“None of what we do as a business-led charity is possible without the support of organisations like BP,” said Anne Wexelstein, Lead Manager for Career Academies UK in Scotland. “We are delighted to be supported by them in the North East and look forward to working with the industry from whom we have already had a very positive response and desire to be involved.”

Tim Smith, Vice President for Communications & External Affairs for BP commented, “Part of BP’s contribution to secondary education is to help raise the aspirations of young people and help them make informed choices about future career options. Career Academies UK does just that and has the potential to make a real difference to young people in the North East of Scotland.

“We have been delighted at the amount of interest being shown in the programme both by the schools and our colleagues across the oil and gas industry. It is a real example of partnership working at its best and shows what can be achieved when the public, private and charitable sectors work together for the benefit of young people.”

Alec Carstairs, recently retired as senior partner at Ernst & Young, has just been appointed chair of the North East Career Academies Advisory Board. “I am very aware of the difficulties young people face in navigating their way into a career and also of the real challenges for business trying to find the right people,” he said. “This programme is all about partnerships between young people, schools and businesses and will help make things happen for young people who have strong aspirations. I look forward to making and supporting these partnerships in the future.”

Neil McLennan, Acting Service Manager at Aberdeen City Council said: “Career Academies complement a wide range of approaches to Enterprise Education in Aberdeen schools. Our aim is to prepare young people with the necessary skills and attributes for learning, life and work. In doing so, the support of the business community has been excellent. Businesses are engaged in traditional careers education and also mentoring, role modelling and helping students to see and benefit from skills pathways which lead to positive and sustained destinations in the world of work.”

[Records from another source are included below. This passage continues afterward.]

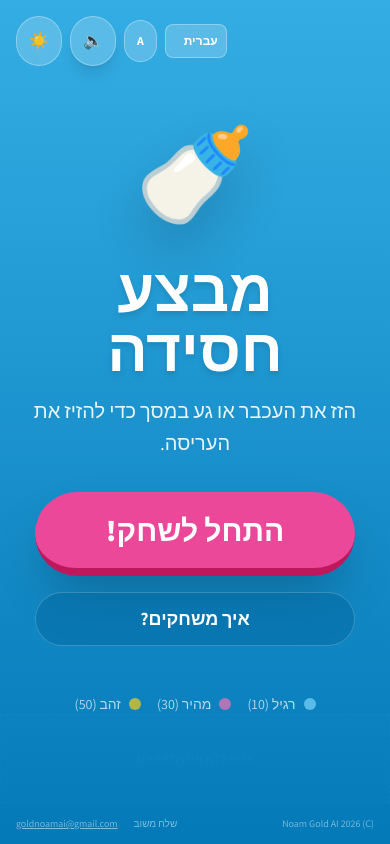
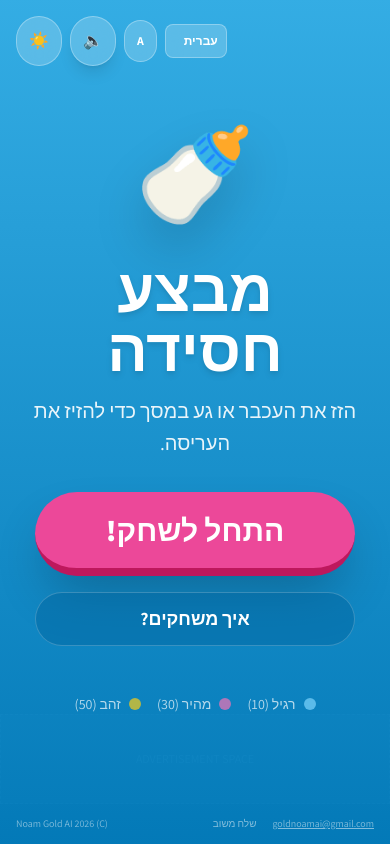
Before and after one commit to goldnoam/Stork-OperationGame, a React (Vite) app: page / in a window 390 px wide. Built offline with nearby package versions, Linux system fonts and the light colour scheme.

Commit message:
feat: Adjust movement sensitivity and controls
Increase horizontal movement speed for WASD/arrow keys to 40.
Refine the handling of keyboard input for better responsiveness.
Remove commented-out code related to language switcher.

```diff
--- a/App.tsx
+++ b/App.tsx
@@ -1,4 +1,3 @@
-
 import React, { useState, useEffect, useCallback, useRef } from 'react';
 import { GameState, PowerUpType, Language, FontSize } from './types';
 import { translations } from './translations';
@@ -125,12 +124,12 @@ const App: React.FC = () => {
     speak(nextPaused ? t.pause : t.resume);
   }, [isPaused, speak, t.pause, t.resume]);
 
-  // Mobile/WASD Movement simulation via CustomEvent
+  // Movement Logic
   const handleMove = useCallback((delta: number) => {
     window.dispatchEvent(new CustomEvent('move-basket', { detail: delta }));
   }, []);
 
-  // Keyboard movement (WASD / Arrows)
+  // WASD and Keyboard controls
   useEffect(() => {
     const handleKeyDown = (e: KeyboardEvent) => {
       if (gameState !== GameState.PLAYING) return;
@@ -140,9 +139,9 @@ const App: React.FC = () => {
       // Horizontal Movement (A/D or Left/Right)
       if (!isPaused) {
         if (key === 'a' || key === 'arrowleft') {
-          handleMove(-30);
+          handleMove(-40);
         } else if (key === 'd' || key === 'arrowright') {
-          handleMove(30);
+          handleMove(40);
         }
       }
 
@@ -191,7 +190,6 @@ const App: React.FC = () => {
 
       {/* Top Controls Bar */}
       <div className={`absolute top-4 ${isRtl ? 'left-4' : 'right-4'} z-[100] flex gap-2 items-center`}>
-        {/* Language Switcher */}
         <select
           value={lang}
           onChange={(e) => {
@@ -212,7 +210,6 @@ const App: React.FC = () => {
           <option value="fr">Français</option>
         </select>
 
-        {/* Font Size Toggle */}
         <button
           onClick={cycleFontSize}
           onFocus={() => speak(t.toggleFontSize)}
@@ -261,7 +258,6 @@ const App: React.FC = () => {
 
       {gameState === GameState.PLAYING && (
         <>
-          {/* HUD */}
           <div className={`absolute top-4 ${isRtl ? 'right-4' : 'left-4'} flex gap-4 z-50`}>
             <div className="bg-white/10 dark:bg-black/30 backdrop-blur-md px-6 py-2 rounded-full border-2 border-sky-400">
               <span className="font-bold">{t.score}: {score}</span>
@@ -291,13 +287,13 @@ const App: React.FC = () => {
             onEffectsChange={setActiveEffects}
           />
 
-          {/* Mobile Directional Controls (WASD alternative) */}
+          {/* On-screen Directional Controls for Mobile */}
           <div className="absolute bottom-16 left-0 w-full flex justify-between px-8 z-50 md:hidden pointer-events-none">
             <button
-              onMouseDown={() => startContinuousMove(-10)}
+              onMouseDown={() => startContinuousMove(-15)}
               onMouseUp={stopContinuousMove}
               onMouseLeave={stopContinuousMove}
-              onTouchStart={(e) => { e.preventDefault(); startContinuousMove(-10); }}
+              onTouchStart={(e) => { e.preventDefault(); startContinuousMove(-15); }}
               onTouchEnd={stopContinuousMove}
               onFocus={() => speak(t.moveLeft)}
               className="pointer-events-auto w-24 h-24 bg-white/20 backdrop-blur-md rounded-full flex items-center justify-center text-4xl shadow-xl border-4 border-white/30 active:scale-90 transition-transform focus:ring-4 focus:ring-sky-500"
@@ -306,10 +302,10 @@ const App: React.FC = () => {
               ⬅️
             </button>
             <button
-              onMouseDown={() => startContinuousMove(10)}
+              onMouseDown={() => startContinuousMove(15)}
               onMouseUp={stopContinuousMove}
               onMouseLeave={stopContinuousMove}
-              onTouchStart={(e) => { e.preventDefault(); startContinuousMove(10); }}
+              onTouchStart={(e) => { e.preventDefault(); startContinuousMove(15); }}
               onTouchEnd={stopContinuousMove}
               onFocus={() => speak(t.moveRight)}
               className="pointer-events-auto w-24 h-24 bg-white/20 backdrop-blur-md rounded-full flex items-center justify-center text-4xl shadow-xl border-4 border-white/30 active:scale-90 transition-transform focus:ring-4 focus:ring-sky-500"
@@ -329,9 +325,9 @@ const App: React.FC = () => {
         <GameOverScreen score={score} highScore={highScore} lang={lang} onRestart={startNewGame} speak={speak} />
       )}
 
-      <footer className={`absolute bottom-2 ${isRtl ? 'right-0 text-right' : 'left-0 text-left'} w-full px-4 flex justify-between items-center text-[10px] opacity-50 z-[100]`}>
+      <footer className={`absolute bottom-2 left-0 w-full px-4 flex justify-between items-center text-[10px] opacity-50 z-[100] ${isRtl ? 'flex-row-reverse' : ''}`}>
         <div>(C) Noam Gold AI 2026</div>
-        <div className="flex gap-4 items-center">
+        <div className={`flex gap-4 items-center ${isRtl ? 'flex-row-reverse' : ''}`}>
           <a href="#" className="hover:underline" onClick={(e) => { e.preventDefault(); speak(t.feedback); }}>{t.feedback}</a>
           <a href="mailto:goldnoamai@gmail.com" className="underline focus:ring-2 focus:ring-sky-500">goldnoamai@gmail.com</a>
         </div>
```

“This ambitious partnership will enable young people to engage with exciting and motivating learning experiences in a real life business environment,” said Councillor Isobel Davidson, Chair of Aberdeenshire’s Education, Learning and Leisure Committee. Vice Chair, Councillor Ron McKail, said: “BP should be commended for setting up this vocational programme where young people can develop appropriate skills to enhance their employment prospects in an industry central to the economy of the North East.”